You got your offer for this film when you were in the lift and plane with Idris. If you were stuck in the lift with 1 cast member for about 5 hours- who would you want it to be?

Erm, I’m the closest to Shantol Jackson so it’ll probably be Shantol because we’d sit and just talk about the memories of the movie and would laugh and catch joke. None of the mandem, we’d be like bruv man, stop farting. We’d start fighting [laughs]

So, in terms of feedback, what would you say to the people who say “Why isn’t the lead a Jamaican actor when you’re supposed to be depicting a Jamaican mans life and struggles”

Other than being the best actor in the world. LOL. [laughs] I am Jamaican. Listen, I played a Kenyan in Sense8. I play Americans all the time and if I couldn’t play Americans then I wouldn’t even have the career that I have. So, I don’t really subscribe to that at all. We are the sum of everything- all of us! We are the sum of all experiences, so I think its important to know that as long as someone plays it authentically and really has a sense of responsibility and desire to portray something, sometimes it’s even better when they’re not exactly from there.

Last month you went paragliding in South Africa which looked amazing. What’s next for you to tick off your bucket list?

I want to go to the moon! Its possible. I want to get out of Earth- that would be amazing. Before I die I want to see Gods work. It’ll be very scary but I’m up for it!

What advice would you give to young actors that are looking for their big break?

You never know when your big break is going to come. It could come tomorrow, or it could be a series of different breaks that lead to a big break. Focus on your craft, study people you admire and have a plan of action of how you can possibly navigate your way through this career. Have resilience!
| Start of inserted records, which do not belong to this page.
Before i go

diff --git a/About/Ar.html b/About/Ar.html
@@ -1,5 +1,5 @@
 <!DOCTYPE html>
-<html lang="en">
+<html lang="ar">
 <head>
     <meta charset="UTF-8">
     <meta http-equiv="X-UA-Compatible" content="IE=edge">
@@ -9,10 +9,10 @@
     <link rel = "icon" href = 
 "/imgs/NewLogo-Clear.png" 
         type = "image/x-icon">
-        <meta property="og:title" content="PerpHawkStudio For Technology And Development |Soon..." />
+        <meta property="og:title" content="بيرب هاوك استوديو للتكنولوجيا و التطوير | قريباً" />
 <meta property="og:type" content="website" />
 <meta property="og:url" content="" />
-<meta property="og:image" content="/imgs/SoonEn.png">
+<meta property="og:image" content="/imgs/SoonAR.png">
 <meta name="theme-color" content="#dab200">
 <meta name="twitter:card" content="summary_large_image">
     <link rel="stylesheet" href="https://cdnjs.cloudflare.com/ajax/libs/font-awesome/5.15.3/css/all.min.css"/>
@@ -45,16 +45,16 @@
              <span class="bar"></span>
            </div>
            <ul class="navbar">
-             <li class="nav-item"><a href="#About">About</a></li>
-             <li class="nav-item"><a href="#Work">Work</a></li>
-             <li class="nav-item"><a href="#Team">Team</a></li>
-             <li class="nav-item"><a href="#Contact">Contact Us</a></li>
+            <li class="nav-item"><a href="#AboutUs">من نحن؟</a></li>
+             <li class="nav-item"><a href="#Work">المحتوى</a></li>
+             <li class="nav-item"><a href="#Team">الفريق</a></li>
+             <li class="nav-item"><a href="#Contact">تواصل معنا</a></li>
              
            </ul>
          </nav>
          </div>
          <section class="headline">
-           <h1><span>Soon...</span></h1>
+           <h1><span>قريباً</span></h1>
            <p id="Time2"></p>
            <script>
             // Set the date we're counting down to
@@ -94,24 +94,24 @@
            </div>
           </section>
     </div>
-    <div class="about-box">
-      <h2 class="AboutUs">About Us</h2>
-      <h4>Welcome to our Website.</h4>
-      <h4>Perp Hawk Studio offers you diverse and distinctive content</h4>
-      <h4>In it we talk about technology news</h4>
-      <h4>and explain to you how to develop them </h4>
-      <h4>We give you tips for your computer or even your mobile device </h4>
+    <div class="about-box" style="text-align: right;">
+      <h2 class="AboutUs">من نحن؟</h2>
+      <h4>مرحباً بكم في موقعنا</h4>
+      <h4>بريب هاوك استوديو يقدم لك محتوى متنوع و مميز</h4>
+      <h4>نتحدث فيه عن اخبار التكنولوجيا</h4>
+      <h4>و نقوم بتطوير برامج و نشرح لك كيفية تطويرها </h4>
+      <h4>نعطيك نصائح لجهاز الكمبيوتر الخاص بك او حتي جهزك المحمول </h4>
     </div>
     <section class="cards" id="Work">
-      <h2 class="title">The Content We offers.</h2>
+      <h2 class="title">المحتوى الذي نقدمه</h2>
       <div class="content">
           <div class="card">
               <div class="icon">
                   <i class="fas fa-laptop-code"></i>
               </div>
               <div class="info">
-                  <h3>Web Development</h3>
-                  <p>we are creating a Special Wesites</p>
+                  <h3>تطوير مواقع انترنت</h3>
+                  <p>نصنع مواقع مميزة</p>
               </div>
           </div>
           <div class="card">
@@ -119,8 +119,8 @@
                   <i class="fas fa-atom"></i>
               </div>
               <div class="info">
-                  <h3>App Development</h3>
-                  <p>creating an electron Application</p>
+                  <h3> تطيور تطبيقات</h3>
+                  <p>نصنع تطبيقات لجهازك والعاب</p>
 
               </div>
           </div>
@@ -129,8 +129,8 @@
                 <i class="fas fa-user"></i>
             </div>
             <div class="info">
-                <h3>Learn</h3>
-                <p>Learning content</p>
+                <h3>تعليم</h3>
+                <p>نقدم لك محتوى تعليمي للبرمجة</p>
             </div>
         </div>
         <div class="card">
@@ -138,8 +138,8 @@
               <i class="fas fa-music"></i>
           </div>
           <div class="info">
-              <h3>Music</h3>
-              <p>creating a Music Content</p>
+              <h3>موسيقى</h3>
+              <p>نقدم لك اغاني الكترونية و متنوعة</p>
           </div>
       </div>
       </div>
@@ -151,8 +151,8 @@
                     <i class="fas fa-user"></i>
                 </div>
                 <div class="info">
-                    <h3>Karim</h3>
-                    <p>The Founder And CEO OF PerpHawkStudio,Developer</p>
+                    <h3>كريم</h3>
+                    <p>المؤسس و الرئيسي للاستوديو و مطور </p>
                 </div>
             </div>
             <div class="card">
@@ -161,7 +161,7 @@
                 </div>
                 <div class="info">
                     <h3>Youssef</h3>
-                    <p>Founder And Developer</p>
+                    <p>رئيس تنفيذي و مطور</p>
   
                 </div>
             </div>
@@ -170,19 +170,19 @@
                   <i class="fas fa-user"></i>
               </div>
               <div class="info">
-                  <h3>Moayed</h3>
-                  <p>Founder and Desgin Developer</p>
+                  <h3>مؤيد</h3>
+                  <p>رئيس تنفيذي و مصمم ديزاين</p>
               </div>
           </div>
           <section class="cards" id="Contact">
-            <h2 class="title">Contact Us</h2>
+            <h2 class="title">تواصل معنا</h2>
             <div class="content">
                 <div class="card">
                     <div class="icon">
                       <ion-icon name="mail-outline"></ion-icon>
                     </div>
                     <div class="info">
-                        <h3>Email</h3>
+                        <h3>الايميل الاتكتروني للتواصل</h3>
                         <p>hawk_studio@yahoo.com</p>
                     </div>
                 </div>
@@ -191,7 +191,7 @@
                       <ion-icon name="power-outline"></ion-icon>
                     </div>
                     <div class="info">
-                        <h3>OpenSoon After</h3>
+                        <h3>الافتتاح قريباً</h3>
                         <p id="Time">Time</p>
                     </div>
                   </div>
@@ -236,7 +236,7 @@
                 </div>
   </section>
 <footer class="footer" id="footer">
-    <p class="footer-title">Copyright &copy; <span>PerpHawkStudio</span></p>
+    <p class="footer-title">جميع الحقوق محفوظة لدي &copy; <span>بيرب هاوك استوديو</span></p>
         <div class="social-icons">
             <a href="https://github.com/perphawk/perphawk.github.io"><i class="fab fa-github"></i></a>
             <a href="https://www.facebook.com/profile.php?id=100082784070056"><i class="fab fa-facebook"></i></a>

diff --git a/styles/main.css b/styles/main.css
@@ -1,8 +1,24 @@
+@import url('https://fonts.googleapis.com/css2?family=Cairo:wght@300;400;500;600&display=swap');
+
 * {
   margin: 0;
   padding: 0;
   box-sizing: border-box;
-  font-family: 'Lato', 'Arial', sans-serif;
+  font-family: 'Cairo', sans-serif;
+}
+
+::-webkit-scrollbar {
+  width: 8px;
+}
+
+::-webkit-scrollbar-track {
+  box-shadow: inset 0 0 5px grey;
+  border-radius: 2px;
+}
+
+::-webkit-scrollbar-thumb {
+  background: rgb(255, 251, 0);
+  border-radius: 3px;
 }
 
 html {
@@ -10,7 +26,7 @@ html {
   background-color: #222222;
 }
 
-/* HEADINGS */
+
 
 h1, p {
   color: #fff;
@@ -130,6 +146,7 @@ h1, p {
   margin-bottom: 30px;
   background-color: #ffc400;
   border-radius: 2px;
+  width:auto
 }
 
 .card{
One thing this particular business does as an actor is, it kicks you down for a living and you have to stand back up. In acting and entertainment, you’re in front of everybody so if you get kicked down its publicly.

Blacpire’s Mayo Egbo sitting with Aml

Blacpire’s Mayo Egbo sitting with Aml

YARDIE is out on digital download from 24th December, and on Blu-ray DVD from 26th December.